Dietmar Grimm has been working on sustainability-related issues for 20 years and believes that we’ve hit an inflection point. People are moving past their initial resistance to change, seeing the opportunities, and committing to sustainability in meaningful ways. 

If we also commit to working collaboratively, we have the power to solve challenges as an ecosystem, instead of less effective one-off solutions. Poul sees this as imperative.

“If data is isolated then individuals and teams will also be isolated, which means that collaboration would be impacted, which means that we'll not achieve the optimal solutions that we set out to do. So we'll actually not be able to deliver sustainable solutions.” 

- Poul Hededal - Group Director, Knowledge & Innovation, Ramboll

One positive indicator of increased commitment and collaboration is the growing momentum behind the Science Based Targets initiative (SBTi), which enables companies to clearly define a course of action to meet the climate goals outlined by the Paris Agreement.

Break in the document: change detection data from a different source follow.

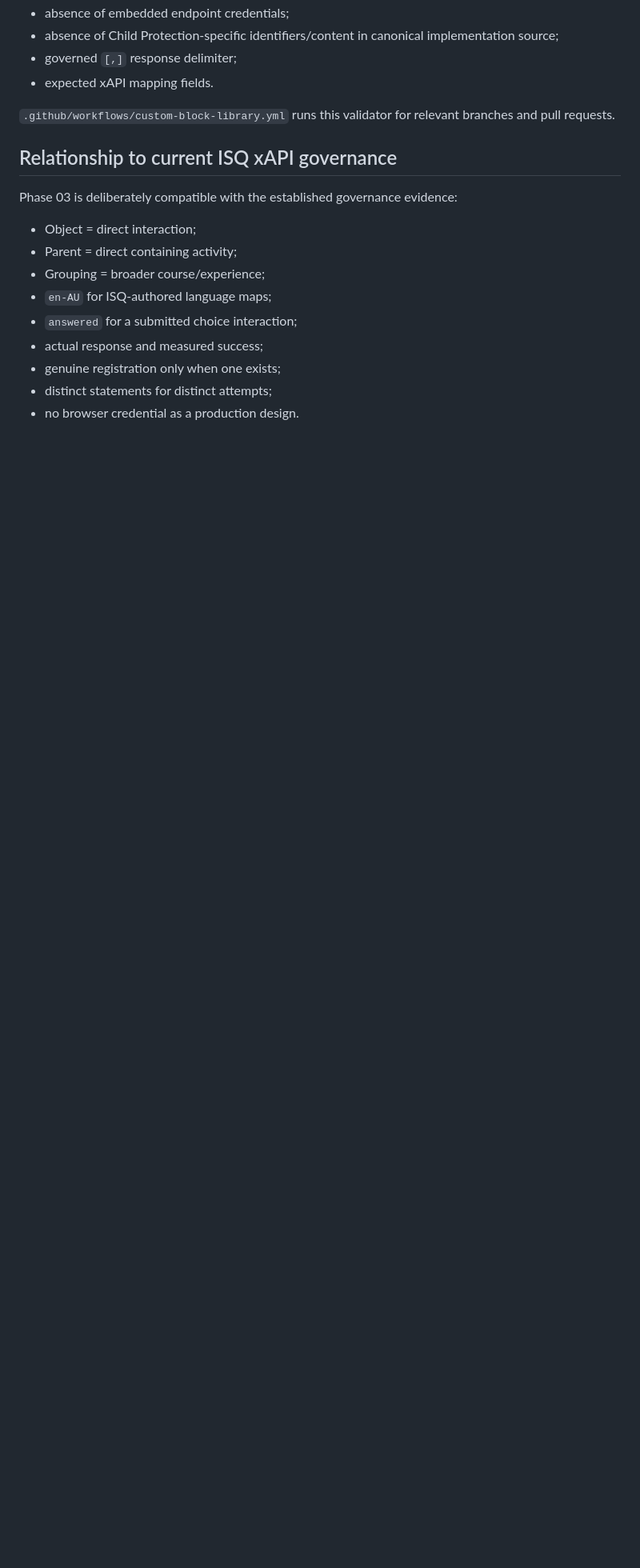
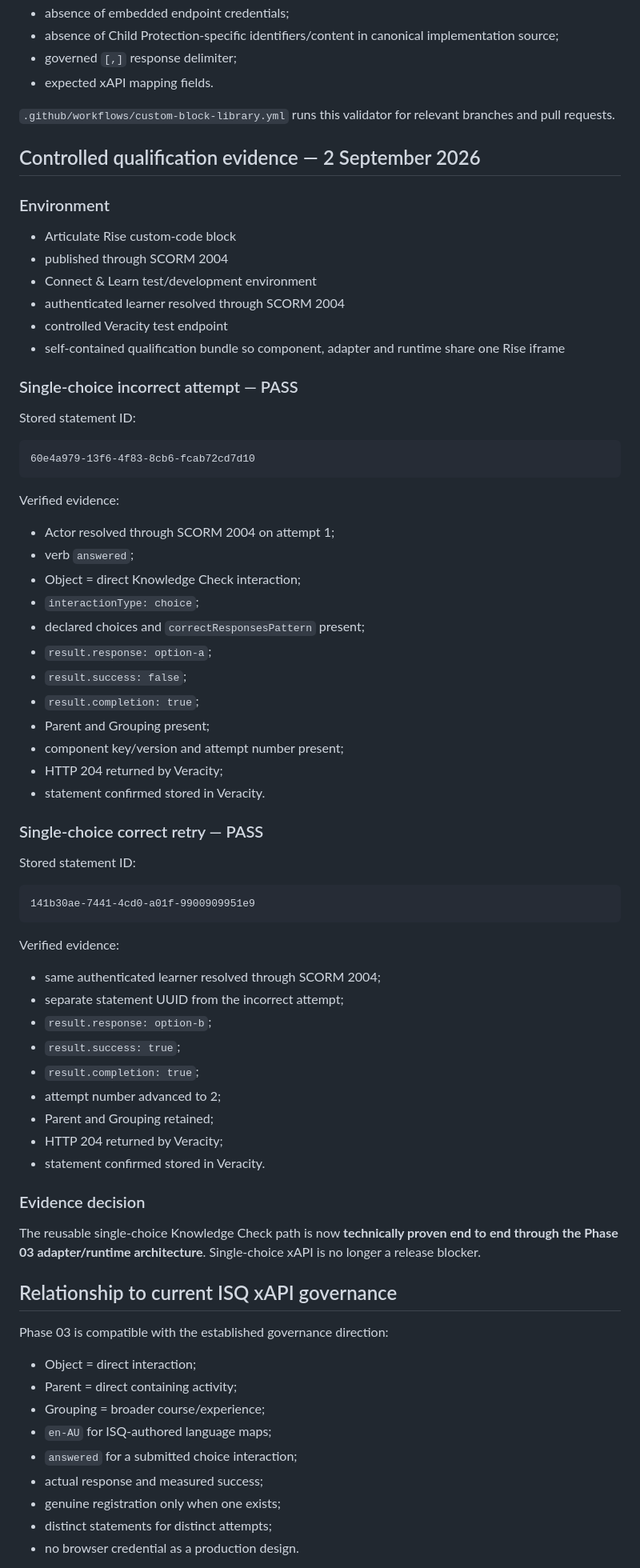
Before and after one commit to glennhammond/isq-elearning-design-system, a Markdown page: custom-block-library/PHASE-03-RELEASE-GATE.md, the part around one of its changes. Shown at 80% size. Drawn GitHub-style; blank space fills up the shorter version.

````diff
--- a/custom-block-library/PHASE-03-RELEASE-GATE.md
+++ b/custom-block-library/PHASE-03-RELEASE-GATE.md
@@ -89,9 +100,67 @@ Single and multiple responses are normalised to the order of the declared choice
 
 `.github/workflows/custom-block-library.yml` runs this validator for relevant branches and pull requests.
 
+## Controlled qualification evidence — 2 September 2026
+
+### Environment
+
+- Articulate Rise custom-code block
+- published through SCORM 2004
+- Connect & Learn test/development environment
+- authenticated learner resolved through SCORM 2004
+- controlled Veracity test endpoint
+- self-contained qualification bundle so component, adapter and runtime share one Rise iframe
+
+### Single-choice incorrect attempt — PASS
+
+Stored statement ID:
+
+```text
+60e4a979-13f6-4f83-8cb6-fcab72cd7d10
+```
+
+Verified evidence:
+
+- Actor resolved through SCORM 2004 on attempt 1;
+- verb `answered`;
+- Object = direct Knowledge Check interaction;
+- `interactionType: choice`;
+- declared choices and `correctResponsesPattern` present;
+- `result.response: option-a`;
+- `result.success: false`;
+- `result.completion: true`;
+- Parent and Grouping present;
+- component key/version and attempt number present;
+- HTTP 204 returned by Veracity;
+- statement confirmed stored in Veracity.
+
+### Single-choice correct retry — PASS
+
+Stored statement ID:
+
+```text
+141b30ae-7441-4cd0-a01f-9900909951e9
+```
+
+Verified evidence:
+
+- same authenticated learner resolved through SCORM 2004;
+- separate statement UUID from the incorrect attempt;
+- `result.response: option-b`;
+- `result.success: true`;
+- `result.completion: true`;
+- attempt number advanced to 2;
+- Parent and Grouping retained;
+- HTTP 204 returned by Veracity;
+- statement confirmed stored in Veracity.
+
+### Evidence decision
+
+The reusable single-choice Knowledge Check path is now **technically proven end to end through the Phase 03 adapter/runtime architecture**. Single-choice xAPI is no longer a release blocker.
+
 ## Relationship to current ISQ xAPI governance
 
-Phase 03 is deliberately compatible with the established governance evidence:
+Phase 03 is compatible with the established governance direction:
 
 - Object = direct interaction;
 - Parent = direct containing activity;
````
Also changed, not shown: other parts of custom-block-library/PHASE-03-RELEASE-GATE.md (+64 -73 lines).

In the past few years, the number of commitments has grown exponentially. Trimble and Ramboll are both leading the way with approved SBTi targets. 


Continuing the journey

As we continue our work of building more than ever, while being more efficient than ever, the panel agreed on one key point: Don’t forget to pause and celebrate your wins.

We’re doing challenging, world-changing, essential work. We’re paving the way to a greener, resilient future. 

It’s certainly not easy. But together, we have the power to lead the world to a net zero tomorrow. 

"Our industry is the answer to the challenges of the world. And we've delivered the answers historically."

- Poul Hededal - Group Director, Knowledge & Innovation, Ramboll

Enjoyed these insights? The Dimensions conference may be for you!

These takeaways come from the “Toward a Net-Zero Future: You May Be Closer Than You Think” panel at Dimensions 2022.

Watch the full recording here:

Learn more about the Dimensions conference here

About the Author

Hannah is a Content Creation Specialist for Trimble Construction. She has 10 years of experience in the construction industry, with a particular passion for green, resilient, equitable construction. Along the way, she’s worked with energy efficiency assessors, custom home builders, architects, and lean building specialists.

Profile Photo of Hannah Finch